If ever there was a reason for voters to wake up and get to the polls this October, this is it. Hardworking Louisiana citizens are losing jobs, people are fleeing the state, and economic growth continues to lag behind the rest of the nation.
While lower taxes and less regulation have helped unleash the American workforce to create jobs and opportunity across the nation, people across the Pelican State continue to suffer.
To be blunt, we are in crisis.
Let’s talk first about jobs, one of the best indicators of a state’s health. We are losing jobs – a lot of them. From July 2018 to July 2019, Louisiana lost 1,000 jobs – the only state to lose jobs over that time period. Every job loss represents one fewer table that gets food put on it. It likely represents one more new Texas license plate.
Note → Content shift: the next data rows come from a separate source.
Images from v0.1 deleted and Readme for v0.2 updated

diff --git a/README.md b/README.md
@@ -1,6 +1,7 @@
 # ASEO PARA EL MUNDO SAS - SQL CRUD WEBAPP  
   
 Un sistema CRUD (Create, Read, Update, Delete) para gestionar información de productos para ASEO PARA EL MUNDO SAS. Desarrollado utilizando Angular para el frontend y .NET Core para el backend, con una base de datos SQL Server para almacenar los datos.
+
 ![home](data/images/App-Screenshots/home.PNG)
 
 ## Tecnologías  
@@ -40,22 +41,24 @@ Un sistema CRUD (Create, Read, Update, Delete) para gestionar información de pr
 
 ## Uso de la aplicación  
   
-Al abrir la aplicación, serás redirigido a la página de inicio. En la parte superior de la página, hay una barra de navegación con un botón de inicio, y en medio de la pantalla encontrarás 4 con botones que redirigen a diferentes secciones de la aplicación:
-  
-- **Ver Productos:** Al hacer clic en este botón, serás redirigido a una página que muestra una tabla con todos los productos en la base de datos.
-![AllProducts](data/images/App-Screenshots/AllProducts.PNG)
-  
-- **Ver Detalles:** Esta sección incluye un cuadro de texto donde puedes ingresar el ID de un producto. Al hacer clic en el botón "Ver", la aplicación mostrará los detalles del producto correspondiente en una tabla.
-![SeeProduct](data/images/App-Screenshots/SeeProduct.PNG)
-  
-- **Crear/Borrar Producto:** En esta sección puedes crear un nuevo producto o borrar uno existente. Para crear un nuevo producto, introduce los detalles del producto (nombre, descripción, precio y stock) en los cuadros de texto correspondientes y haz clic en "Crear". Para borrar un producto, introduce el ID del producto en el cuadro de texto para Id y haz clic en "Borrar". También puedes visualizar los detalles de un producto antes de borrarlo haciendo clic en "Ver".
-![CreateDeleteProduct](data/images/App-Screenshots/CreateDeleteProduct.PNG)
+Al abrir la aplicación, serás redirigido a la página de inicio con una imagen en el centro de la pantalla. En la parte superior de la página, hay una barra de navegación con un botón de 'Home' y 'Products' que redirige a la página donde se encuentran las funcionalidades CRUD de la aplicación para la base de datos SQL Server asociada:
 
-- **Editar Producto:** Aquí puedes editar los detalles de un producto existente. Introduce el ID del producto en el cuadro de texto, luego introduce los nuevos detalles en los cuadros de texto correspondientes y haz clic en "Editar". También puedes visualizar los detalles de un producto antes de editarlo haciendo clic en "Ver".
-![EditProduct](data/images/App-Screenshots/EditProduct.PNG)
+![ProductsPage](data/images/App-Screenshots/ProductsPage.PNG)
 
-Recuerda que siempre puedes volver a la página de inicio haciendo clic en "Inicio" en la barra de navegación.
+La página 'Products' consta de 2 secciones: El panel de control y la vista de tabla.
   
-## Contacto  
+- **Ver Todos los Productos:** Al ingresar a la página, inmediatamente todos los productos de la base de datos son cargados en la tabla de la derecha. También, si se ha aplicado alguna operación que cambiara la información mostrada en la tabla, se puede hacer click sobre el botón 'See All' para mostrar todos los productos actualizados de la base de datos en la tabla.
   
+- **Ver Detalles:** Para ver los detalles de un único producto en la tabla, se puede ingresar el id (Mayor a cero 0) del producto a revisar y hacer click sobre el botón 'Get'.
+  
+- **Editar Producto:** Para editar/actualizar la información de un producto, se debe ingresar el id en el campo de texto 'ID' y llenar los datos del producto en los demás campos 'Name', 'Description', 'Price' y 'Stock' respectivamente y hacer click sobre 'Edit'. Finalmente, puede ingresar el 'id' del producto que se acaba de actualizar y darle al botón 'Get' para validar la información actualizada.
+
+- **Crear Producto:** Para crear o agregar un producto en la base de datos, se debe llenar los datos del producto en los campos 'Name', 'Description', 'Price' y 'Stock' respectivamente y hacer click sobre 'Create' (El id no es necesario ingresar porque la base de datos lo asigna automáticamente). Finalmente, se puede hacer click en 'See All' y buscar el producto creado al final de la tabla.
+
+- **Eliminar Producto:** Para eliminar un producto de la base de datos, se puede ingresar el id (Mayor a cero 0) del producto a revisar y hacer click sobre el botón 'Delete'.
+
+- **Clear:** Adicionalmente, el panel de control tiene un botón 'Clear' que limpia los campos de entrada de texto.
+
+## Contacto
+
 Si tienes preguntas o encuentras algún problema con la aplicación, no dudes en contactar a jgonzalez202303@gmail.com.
Of the twelve southern states, Louisiana is the only one with a receding labor force. Mississippi, that’s right Mississippi, created 19,000 more jobs than we did in the last year according to the Bureau of Labor Statistics. Texas created 335,600 more jobs than the Pelican State. Meanwhile, leaders from Baton Rouge are strangling Louisiana’s energy sector and demonizing our industry job creators. A new national study by 24/7 Wall Street found Lafayette’s metro area, the heart of our oil and gas industry, had the nation’s third-highest loss of jobs over the past five years, a stark contrast to 106 consecutive months of U.S. job growth.
Bottom line: the Texodus is alive and well.
Then as we zero in to the specifics of Louisiana’s oil and gas industry, there’s no way to sugar coat it: we are experiencing historically low drilling activity. Five active rigs in South Louisiana? To put this in context, when the crash in the 80’s hit Louisiana hard, billboards in Acadiana read – “Last one to leave, turn out the lights.” South Louisiana had over 55 rigs – ten times that of today – active on land and inland waters.
As further evidence of the critical status of the industry in South Louisiana, this August’s state lease sale boasted a shocking total of zero bids. Zero. This is simply unacceptable. In fact, the past 5 lease sales have netted less than $1 million. This represents huge losses in revenue for our state, that likely will have to be made up through increased taxes or reductions in services. With the handcuffing of our energy sector, our communities are weakened and our state is weakened. Enough is enough.
The silver lining here is that we are at a crossroads. We have an opportunity in 2019 to change course, to bring back jobs and elect leaders that can help rebuild Louisiana’s oil and natural gas industry.
In addition to state lawmakers, we will also elect parish councilmen, school board members, sheriffs, and even a Supreme Court justice. But no single decision will impact our economic future more than the choice we will make for governor.
So please join me in calling on the candidates to provide a bold, ambitious plan to bring back jobs and unleash the power of our state’s bedrock industry.
It is our duty to hold those asking for our vote accountable for the well-being of our hardworking citizens that make up Louisiana’s economy. All you have to do is take the time to ask them about their position on specific policy solutions. Ask them: What’s your plan to resurrect Louisiana’s energy industry? How will you work to bring jobs and investments back to South Louisiana?
Louisiana workers and families want to thrive along with the rest of the nation, instead of looking for work in Texas. Join us in talking to candidates and demand a plan.
Together, you and I – along with thousands of our friends and neighbors across the state – can break the broken status quo and bring jobs and opportunity to Louisiana.